Given entries -
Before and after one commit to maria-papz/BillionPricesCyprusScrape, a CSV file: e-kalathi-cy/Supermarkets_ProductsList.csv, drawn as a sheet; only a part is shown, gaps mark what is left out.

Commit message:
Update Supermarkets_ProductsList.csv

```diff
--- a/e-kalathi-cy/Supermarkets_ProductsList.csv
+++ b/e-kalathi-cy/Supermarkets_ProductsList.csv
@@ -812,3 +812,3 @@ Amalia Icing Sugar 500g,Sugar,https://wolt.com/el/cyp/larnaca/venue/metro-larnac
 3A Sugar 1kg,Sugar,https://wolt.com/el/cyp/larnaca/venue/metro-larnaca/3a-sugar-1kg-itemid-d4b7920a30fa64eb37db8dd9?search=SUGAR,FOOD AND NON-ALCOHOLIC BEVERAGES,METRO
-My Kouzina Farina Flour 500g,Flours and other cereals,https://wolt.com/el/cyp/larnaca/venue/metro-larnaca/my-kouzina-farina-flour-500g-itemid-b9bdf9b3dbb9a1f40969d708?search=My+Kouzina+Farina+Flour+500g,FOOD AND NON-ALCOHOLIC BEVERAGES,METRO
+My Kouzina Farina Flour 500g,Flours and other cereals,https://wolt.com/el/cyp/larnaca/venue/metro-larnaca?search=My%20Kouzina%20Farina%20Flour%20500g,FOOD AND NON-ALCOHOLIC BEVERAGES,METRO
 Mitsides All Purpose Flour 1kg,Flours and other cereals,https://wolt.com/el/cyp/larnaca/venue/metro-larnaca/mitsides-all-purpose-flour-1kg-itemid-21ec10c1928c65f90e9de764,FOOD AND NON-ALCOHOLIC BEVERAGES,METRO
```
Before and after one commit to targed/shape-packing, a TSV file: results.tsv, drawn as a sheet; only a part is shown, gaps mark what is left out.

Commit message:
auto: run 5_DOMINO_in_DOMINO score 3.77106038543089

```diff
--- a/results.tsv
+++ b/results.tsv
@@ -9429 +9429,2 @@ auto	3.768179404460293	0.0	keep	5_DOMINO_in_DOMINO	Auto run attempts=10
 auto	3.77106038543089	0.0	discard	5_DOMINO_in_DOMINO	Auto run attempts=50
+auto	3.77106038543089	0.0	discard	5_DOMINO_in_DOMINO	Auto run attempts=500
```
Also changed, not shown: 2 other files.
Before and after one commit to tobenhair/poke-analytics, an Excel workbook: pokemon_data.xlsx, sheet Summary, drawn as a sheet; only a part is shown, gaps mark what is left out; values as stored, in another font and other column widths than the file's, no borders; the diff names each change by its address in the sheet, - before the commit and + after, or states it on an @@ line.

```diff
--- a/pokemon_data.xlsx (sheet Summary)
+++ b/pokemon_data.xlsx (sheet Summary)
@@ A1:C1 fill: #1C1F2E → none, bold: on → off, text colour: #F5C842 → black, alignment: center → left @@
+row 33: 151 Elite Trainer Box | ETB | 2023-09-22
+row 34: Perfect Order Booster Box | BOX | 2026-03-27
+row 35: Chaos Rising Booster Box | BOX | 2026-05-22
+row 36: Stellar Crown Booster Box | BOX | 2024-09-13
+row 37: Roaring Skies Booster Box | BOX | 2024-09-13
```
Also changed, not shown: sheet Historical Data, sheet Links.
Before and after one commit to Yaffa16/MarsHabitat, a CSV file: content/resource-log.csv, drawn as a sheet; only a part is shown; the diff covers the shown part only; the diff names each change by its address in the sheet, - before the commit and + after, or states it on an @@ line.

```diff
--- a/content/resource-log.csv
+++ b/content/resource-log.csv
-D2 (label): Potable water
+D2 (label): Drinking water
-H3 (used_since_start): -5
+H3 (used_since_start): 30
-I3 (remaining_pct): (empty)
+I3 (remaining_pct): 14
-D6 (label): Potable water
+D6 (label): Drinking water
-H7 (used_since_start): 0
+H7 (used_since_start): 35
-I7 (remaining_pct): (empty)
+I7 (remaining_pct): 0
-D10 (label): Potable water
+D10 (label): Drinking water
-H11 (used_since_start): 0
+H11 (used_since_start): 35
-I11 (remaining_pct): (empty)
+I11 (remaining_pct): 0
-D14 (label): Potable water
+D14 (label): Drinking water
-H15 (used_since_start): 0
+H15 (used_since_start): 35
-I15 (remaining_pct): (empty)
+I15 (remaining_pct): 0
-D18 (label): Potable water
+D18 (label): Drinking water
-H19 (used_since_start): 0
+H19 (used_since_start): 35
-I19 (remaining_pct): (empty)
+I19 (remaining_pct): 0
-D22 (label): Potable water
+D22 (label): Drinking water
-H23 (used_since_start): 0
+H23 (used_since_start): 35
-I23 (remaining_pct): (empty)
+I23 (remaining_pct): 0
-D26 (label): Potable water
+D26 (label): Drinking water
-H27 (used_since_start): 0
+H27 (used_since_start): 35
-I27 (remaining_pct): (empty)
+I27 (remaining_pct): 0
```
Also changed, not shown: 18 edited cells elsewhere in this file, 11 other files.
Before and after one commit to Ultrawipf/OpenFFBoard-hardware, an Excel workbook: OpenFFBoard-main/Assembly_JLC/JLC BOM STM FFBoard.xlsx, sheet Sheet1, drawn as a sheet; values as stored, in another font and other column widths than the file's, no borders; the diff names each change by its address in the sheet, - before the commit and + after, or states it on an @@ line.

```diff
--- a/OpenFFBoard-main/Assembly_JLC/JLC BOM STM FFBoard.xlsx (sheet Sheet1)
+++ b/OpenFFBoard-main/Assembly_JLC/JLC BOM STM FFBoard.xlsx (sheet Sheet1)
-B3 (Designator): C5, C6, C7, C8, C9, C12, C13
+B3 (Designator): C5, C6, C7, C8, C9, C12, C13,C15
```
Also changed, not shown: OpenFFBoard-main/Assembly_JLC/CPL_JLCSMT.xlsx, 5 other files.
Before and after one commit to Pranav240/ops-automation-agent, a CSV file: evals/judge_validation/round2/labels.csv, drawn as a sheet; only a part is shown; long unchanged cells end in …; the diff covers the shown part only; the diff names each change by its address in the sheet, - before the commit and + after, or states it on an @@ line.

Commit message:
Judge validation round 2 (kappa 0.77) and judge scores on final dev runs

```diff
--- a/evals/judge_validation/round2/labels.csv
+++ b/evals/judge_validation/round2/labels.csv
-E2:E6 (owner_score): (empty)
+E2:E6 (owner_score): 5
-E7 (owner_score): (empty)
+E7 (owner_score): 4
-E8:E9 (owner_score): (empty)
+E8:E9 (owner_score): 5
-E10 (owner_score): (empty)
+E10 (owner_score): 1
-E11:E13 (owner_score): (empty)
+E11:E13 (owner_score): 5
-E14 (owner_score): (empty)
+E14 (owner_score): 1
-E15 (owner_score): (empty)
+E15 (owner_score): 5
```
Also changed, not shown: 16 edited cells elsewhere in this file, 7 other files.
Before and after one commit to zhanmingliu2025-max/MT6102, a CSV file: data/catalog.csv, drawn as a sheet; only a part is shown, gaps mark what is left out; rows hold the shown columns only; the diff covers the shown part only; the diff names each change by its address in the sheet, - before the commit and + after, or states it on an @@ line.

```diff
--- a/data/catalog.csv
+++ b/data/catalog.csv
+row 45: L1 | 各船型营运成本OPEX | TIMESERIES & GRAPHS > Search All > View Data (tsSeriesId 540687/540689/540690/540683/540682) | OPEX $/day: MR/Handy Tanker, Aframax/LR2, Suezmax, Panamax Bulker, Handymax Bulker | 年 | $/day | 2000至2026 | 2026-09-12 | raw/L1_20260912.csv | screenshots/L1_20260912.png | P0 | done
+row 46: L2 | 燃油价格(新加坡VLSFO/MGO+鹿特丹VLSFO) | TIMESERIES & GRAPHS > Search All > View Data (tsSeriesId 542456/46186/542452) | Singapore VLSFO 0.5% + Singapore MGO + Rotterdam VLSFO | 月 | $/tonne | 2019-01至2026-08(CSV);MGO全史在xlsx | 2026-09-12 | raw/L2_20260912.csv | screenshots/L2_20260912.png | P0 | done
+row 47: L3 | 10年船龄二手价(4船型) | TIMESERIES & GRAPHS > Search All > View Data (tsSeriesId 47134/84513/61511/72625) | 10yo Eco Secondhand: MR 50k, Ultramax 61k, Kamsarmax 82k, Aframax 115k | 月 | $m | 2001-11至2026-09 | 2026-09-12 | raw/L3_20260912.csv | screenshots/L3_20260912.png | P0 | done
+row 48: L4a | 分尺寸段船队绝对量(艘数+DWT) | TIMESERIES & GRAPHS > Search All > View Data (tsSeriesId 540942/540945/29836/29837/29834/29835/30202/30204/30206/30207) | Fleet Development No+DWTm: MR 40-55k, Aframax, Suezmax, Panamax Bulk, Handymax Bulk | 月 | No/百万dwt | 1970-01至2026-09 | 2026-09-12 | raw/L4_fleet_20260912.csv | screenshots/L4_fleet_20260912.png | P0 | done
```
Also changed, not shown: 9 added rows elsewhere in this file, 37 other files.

Task statement -
Every line above with the word "files" belongs in the answer, copied as written.

Result for this exercise -
Also changed, not shown: 2 other files.
Also changed, not shown: 18 edited cells elsewhere in this file, 11 other files.
Also changed, not shown: OpenFFBoard-main/Assembly_JLC/CPL_JLCSMT.xlsx, 5 other files.
Also changed, not shown: 16 edited cells elsewhere in this file, 7 other files.
Also changed, not shown: 9 added rows elsewhere in this file, 37 other files.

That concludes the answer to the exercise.